In the following video, just moments after claiming to be able to read (but not write!?) music notation he then says he is unable to read pitches within the written music. He is then unable to identify the notes on the sheet music given to him. He just repeatedly states he is “not comfortable”. The only indication that he knows any music theory at all is him saying ” I know Every Good Boy Does Fine, and F.A.C.E”. He is referring to the way elementary music theory is taught to school children. It’s far below the expected knowledge of a multiple Grammy-winning songwriter and producer.

By the next video, Pharrell is getting very defensive. It’s now becoming apparent that he doesn’t have much musical theory knowledge and he seems a little embarrassed. He’s unable, or unwilling, to explain the theory behind the progression he claims he used as the basis for the track.

In this video, Pharrell correctly points out that most artist “embellish” the origin stories of their songs. This is very true, many artists receive contractual writing credits regardless of their actual contribution to the composition and are also prone to use hyperbole when retelling how they wrote their songs. I myself worked with an artist who claimed, in an interview, we had copied a Michael Jackson song. She had mentioned the song, but I constructed the music based on her vocal idea and did not make any attempt to emulate the track she identified. So he’s right on this point, but the damage had already been done by this time.

So the bigger question is, how do you protect yourself from being accused of “stealing” yourself?
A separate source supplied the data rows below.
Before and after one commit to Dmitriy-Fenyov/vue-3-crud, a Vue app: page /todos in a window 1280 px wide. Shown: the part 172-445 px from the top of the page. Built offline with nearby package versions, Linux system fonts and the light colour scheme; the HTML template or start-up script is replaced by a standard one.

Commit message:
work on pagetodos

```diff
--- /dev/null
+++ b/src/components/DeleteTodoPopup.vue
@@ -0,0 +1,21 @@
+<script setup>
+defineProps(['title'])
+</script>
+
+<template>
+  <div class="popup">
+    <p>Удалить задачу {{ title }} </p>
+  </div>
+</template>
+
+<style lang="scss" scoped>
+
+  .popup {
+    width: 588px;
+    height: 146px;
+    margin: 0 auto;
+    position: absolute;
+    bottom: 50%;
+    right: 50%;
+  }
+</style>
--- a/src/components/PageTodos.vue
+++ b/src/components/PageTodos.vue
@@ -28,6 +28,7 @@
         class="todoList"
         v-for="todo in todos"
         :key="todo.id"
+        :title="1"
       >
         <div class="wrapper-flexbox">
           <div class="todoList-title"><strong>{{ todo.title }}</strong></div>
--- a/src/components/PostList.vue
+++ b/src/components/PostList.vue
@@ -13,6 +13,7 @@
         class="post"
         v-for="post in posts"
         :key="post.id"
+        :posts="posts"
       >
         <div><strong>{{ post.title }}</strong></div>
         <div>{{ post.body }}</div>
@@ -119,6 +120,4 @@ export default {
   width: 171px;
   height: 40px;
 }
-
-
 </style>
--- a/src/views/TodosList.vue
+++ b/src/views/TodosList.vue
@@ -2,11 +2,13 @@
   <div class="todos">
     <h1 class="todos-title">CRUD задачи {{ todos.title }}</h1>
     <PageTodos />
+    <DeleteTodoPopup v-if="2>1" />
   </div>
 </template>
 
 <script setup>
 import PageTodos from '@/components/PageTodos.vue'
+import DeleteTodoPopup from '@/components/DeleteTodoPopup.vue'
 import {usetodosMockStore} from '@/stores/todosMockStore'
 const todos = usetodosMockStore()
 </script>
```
One detail in the Pharrell case that often gets overlooked is that as part of his agreement to work on the track Pharrell signed an “indemnity agreement”. This basically states that he didn’t infringe any copyrights to make the track so should any copyright infringement cases arise from the song, Pharell alone would be responsible. This meant that once the Gaye family had decided to sue, Pharrell was on his own.

You may well be confident that you have come up with your song on your own and therefore believe that lawsuits are unlikely. Should the worst happen you would definitely benefit from having the legal muscle of a record label or a least having a co-defendant. So if possible have these types of clauses removed or at least reworded so you are not left out to dry if any cases do arise.

In fact, Pharrell actually appealed the decision to award damages that he has to entirely pay when the record label also benefited from the infringement. The judge agreed and reduced the damages Pharrell personally has to pay from $1.2million to around $350,000. The judge also ruled that although T.I.’s contribution to the track didn’t infringe any copyrights he should also be included in the case as he also benefits from the track.

If you have used elements from another song, either by sampling or replaying the parts, then consider clearing them. I’m sure Pharrell could have agreed a smaller percentage than the 50% awarded had this been cleared prior to release.

Another really important way to protect yourself is to watch what you say in interviews when asked about how you write and create songs. Don’t go into specifics about what artists inspired your individual tracks and certainly don’t claim to have “pretended” to be a famous artist when you recorded it.

Most artists go their entire careers without being on either side of any such cases, although they do seem to be getting more common, so unless you are in the habit of taking chunks of existing songs this probably won’t be something you have to worry about. Should it happen, its a pretty classy problem to have as it means the track was successful, nobody is going to sue you for a flop. Also, in most cases, the settlement will be based on what the track is worth so you’re unlikely to lose more than you made.

1 view0 comments


bottom of page